Computers that search

How do search engines and recommendation systems work?
2024 until 2024
Project member(s)
Dr H.R. Oosterhuis (Harrie)
Project type

We have come to heavily depend on major search engines (such as Google, Bing, Yahoo, etc.) for finding information and navigating the vast internet. Every day we also receive dozens of suggestions from recommendation systems about news that we should read, videos that we must watch, music that we must listen to and products that we should buy. It is essential to both the users of these systems and the companies that make money from them that these systems work properly. This project is based on Harrie Oosterhuis’ research into an improved method for search engines and recommendation systems. The project introduces pupils to the workings of search engines and recommendation systems, without making use of a computer. This subsequently helps them to discover the answers to the following questions: 

  • How do search engines know which of the billions of web pages you are looking for?
  • And how do they know this in a split second?
  • How does a recommendation system figure out what you like?
  • When is this easy or difficult to figure out?
  • What are the disadvantages of these large systems?
  • And could we actually live without them?

Classroom project

The ‘Computers That Search’ project involves a number of activities that will be carried out in the classroom, and which are designed to provide insight into how internet search engines and recommendation systems work. Recommendation systems are programs that ensure that certain suggestions are made when you are using websites and apps like YouTube, Netflix and TikTok.

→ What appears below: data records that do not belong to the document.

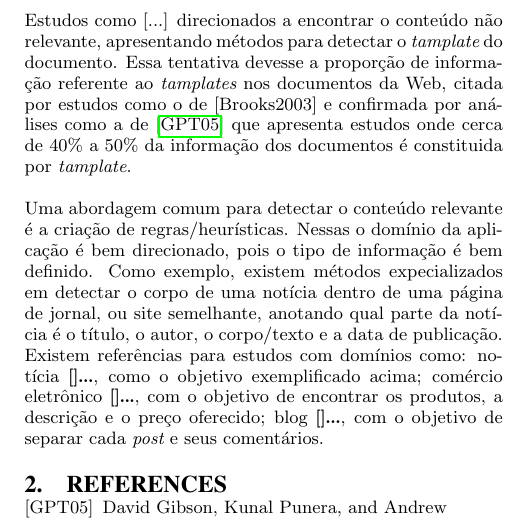
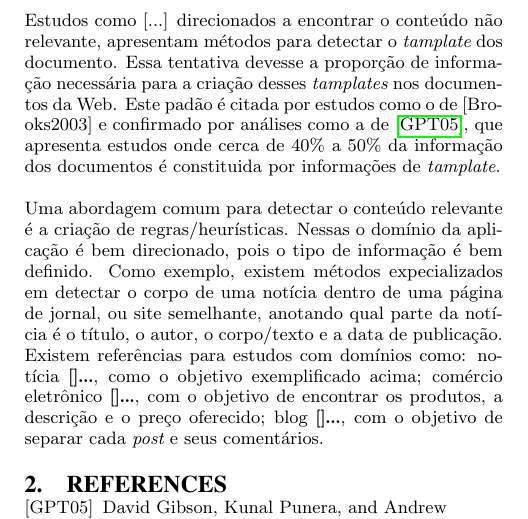
Before and after one commit to iamjabour/smurf, a LaTeX paper (docs/doc.tex): part of one column of the page, cut so that both start at the same text. Compiled offline with pdfLaTeX.

Commit message:
melhorando concordancia de um paragrafo.

```diff
--- a/docs/doc.tex
+++ b/docs/doc.tex
@@ -80,12 +80,13 @@ Complementarmente, a segunda abordagem é direcionada a encontrar e remover o
 
 
 Estudos como [...] direcionados a encontrar o conteúdo não relevante,
-apresentando métodos para detectar o {\it tamplate} do documento.
-	Essa tentativa devesse a proporção de informação referente ao
-	{\it tamplates} nos documentos da Web, citada por estudos como o de
-	[Brooks2003] e confirmada por análises como a de \cite{Gibson2005}
-	que apresenta estudos onde cerca de $40\%$ a $50\%$ da
-	informação dos documentos é constituida por {\it tamplate}.
+apresentam métodos para detectar o {\it tamplate} dos documento.
+	Essa tentativa devesse a proporção de informação necessária para a criação
+	desses {\it tamplates} nos documentos da Web. Este padão é
+	citada por estudos como o de [Brooks2003] e confirmado por análises
+	como a de \cite{Gibson2005}, que apresenta estudos onde cerca de
+	$40\%$ a $50\%$ da informação dos documentos é constituida por informações
+	de {\it tamplate}.
 
 
 Uma abordagem comum para detectar o conteúdo relevante é a criação de
```
Also changed, not shown: docs/doc.tex (2 more changed lines).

Following an introduction by Harrie Oosterhuis, pupils will make their first acquaintance with search engines. But instead of using a computer to search for information, they will carry out a manual search. This will consequently teach them how difficult it is to find the information that they need in a mass of disorganised information. In the next step, the pupils will once again search for information, but they will now be allowed to use indexes, which is something that search engines also use when searching for information.

The following step will involve the simulation of recommendation systems. Once the pupils have been given an explanation about the difference between search engines and recommendation systems, they will simulate a recommendation system. They will do this by collectively trying to establish a preference that is based on previous choices, in exactly the same way as recommendation systems do. They will then learn about the various principles that computers also use when making recommendations.

In between the activities, the parallel between the activities and computers will also be discussed and explained. Learning about the principles that the computer works with without actually using a computer will give the pupils insight into how computer processes work.

About Harrie Oosterhuis’ research

Search engines and recommendation systems use ‘machine learning’ methods to learn from users’ behaviour, so that they can automatically adapt to their preferences. These self-learning methods basically work in the following: they look at very large datasets, which contain many examples of choices that users have made, and they then try to recognise patterns in them. An example of how they achieve this is by looking at which series Netflix users have watched, and subsequently identifying the user and series properties that usually go together. This means that the system tries to predict whether a series and a user are a good match. The more accurate this prediction is, the better the service’s recommendations will be.

When it comes to learning about user behaviour, the problem is that it this influenced by a lot of factors that have nothing to do with preference. There may be several reasons why someone buys product X instead of product Y. It could be that this person actually prefers product X, but it may also be that product X has been recommended more often or that they have never been exposed to product Y. In many cases, user behaviour says more about the recommendations that were made or the search results that were displayed (presentation factors) rather than users’ actual preferences (preference effects).

The focus of Harrie Oosterhuis’ research is about separating the effect that preferences and presentation factors (i.e., the role of recommendations and search results) have on users. This involves two common approaches: a frequency method and a regression method. The frequency method focuses on how many users click on an item. On the basis of various data, an estimation is then made about how many users considered clicking on the corresponding result. This helps to determine the percentage of users who would click on the item if all of the users were to consider buying it. For example, say that 12% of users clicked on a search result, but since it’s at the bottom of the list, we believe that only 40% of the users considered buying it. The frequency method accounts for the 60% of absent users and estimates that 30% of all users preferred the result (12% of 40% is 30%). The characteristics method looks at certain characteristics of the result, for example, how many words of the search are in the result, and estimates how many users will click on the basis of this. Harrie Oosterhuis has devised a method that combines both approaches, as it consequently examines both the click frequency and the characteristics of the results. The uniqueness of the new method lies in the fact that it is mathematically substantiated, which makes it possible to prove that the method is guaranteed to give the right answer if enough data is available (under certain conditions).

Because the new method requires much less data than the old methods, smaller companies that have a small user base can also benefit from it. But large tech companies can also take greater advantage of this method, because it will enable them to learn much more efficiently from their customers, which will allow them to adapt to user preferences more quickly.